The most appropriate diagnostic test to perform next is MRI of the thoracic spine (Option D). Myelopathy (any disorder involving the spinal cord) arises from extrinsic (external compression) and intrinsic (intramedullary) pathologic causes. Corticospinal tract injury results in spastic paresis or paralysis, with weakness, hyperreflexia, muscle spasticity, and extensor plantar responses. There is often loss of sensation at or below the site of injury. This patient has signs of thoracic myelopathy on examination, with bilateral patellar hyperreflexia, extensor plantar responses, and a sensory level at approximately T3 (below the nipple line). These examination findings suggest a thoracic cord localization, and thus the most specific test to order would be MRI of the thoracic spine. Determining the location and mechanism of injury is crucial for rapidly deciding on the accurate site, type of neuroimaging required, and the kind of specialty consultation (such as neurosurgical) needed.
CT myelography (Option A) is not the most appropriate choice in this situation. Although this imaging modality could potentially reveal a compressive cord cause, it is not clear from the patient's history that the cause is compressive in nature. Whereas CT myelography is sensitive to compressive causes, intrinsic cord pathology can be missed. Noncompressive myelopathy is possible in this patient and can be caused by many inflammatory, infectious, metabolic, vascular, and genetic disorders. Inflammatory causes are most common, including multiple sclerosis, neuromyelitis optica, and sarcoidosis. Finally, CT myelography is invasive and thus should not be used as first-line therapy.

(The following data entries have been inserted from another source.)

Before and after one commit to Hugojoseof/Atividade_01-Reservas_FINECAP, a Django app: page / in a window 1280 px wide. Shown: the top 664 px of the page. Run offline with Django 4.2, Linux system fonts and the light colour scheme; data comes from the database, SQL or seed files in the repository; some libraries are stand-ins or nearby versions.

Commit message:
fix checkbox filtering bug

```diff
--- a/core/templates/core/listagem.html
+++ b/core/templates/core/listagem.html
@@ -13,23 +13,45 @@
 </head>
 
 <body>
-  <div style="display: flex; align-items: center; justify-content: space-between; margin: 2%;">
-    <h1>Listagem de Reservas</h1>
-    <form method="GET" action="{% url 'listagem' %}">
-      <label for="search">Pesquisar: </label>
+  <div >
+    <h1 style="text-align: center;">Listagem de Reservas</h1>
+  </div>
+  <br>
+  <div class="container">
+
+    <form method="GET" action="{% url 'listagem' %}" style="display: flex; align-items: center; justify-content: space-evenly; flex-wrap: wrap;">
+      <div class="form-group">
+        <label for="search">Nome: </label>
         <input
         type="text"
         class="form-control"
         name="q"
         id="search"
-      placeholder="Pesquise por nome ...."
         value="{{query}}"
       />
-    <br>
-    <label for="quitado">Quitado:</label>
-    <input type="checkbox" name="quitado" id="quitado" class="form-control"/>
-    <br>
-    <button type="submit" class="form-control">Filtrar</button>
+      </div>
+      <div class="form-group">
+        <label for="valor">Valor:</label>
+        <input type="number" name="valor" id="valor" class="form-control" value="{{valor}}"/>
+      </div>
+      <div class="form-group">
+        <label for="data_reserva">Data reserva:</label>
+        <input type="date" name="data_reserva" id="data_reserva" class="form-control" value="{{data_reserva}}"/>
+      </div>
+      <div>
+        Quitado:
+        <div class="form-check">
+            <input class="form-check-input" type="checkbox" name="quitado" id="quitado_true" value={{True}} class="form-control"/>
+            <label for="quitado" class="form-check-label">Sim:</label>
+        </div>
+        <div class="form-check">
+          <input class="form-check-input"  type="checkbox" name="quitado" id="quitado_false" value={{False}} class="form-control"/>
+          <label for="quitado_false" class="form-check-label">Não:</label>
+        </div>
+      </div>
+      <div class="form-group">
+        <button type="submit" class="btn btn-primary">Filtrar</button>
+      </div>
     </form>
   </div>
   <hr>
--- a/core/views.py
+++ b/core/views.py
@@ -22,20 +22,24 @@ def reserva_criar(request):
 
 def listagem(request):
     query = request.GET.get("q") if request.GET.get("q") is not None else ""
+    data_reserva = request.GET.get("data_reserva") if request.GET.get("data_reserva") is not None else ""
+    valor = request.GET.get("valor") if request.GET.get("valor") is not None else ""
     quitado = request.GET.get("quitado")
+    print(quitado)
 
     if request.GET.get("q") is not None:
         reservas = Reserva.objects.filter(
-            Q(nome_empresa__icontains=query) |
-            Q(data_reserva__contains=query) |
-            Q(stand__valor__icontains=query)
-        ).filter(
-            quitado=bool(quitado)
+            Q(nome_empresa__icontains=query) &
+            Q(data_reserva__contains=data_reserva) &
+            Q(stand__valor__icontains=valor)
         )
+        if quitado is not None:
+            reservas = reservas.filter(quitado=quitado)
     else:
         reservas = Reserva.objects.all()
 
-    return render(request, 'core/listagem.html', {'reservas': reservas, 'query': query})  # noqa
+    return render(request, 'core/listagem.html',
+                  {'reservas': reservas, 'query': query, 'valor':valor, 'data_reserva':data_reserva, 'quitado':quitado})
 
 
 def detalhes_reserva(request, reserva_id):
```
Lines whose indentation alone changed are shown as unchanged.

MRI of the brain (Option B) is incorrect. The patient's neurologic examination cannot be explained by a brain lesion. No brain localization can result in a distinct spinal sensory level as seen in this patient. Further, the bilateral findings in the lower extremities would require bilateral brain lesions, which, although they may occur, are less likely than a single lesion in the spinal cord and would likely result in far greater neurologic sequelae than that seen in this patient.
A lumbosacral spine MRI (Option C) would not be an appropriate diagnostic test in this situation because the patient has signs of upper motor neuron dysfunction and a thoracic sensory deficit, which cannot occur in disorders of the lumbosacral spine.
Myelopathy may result in spastic paresis or paralysis, with weakness, hyperreflexia, muscle spasticity, extensor plantar responses, and often loss of sensation at or below the site of injury.
MRI is the preferred initial imaging test for most patients with findings of myelopathy.
Bhattacharyya S. Spinal cord disorders: myelopathy. Am J Med. 2018;131(11):1293–97. [PMID: 29605415] doi:10.1016/j.amjmed.2018.03.009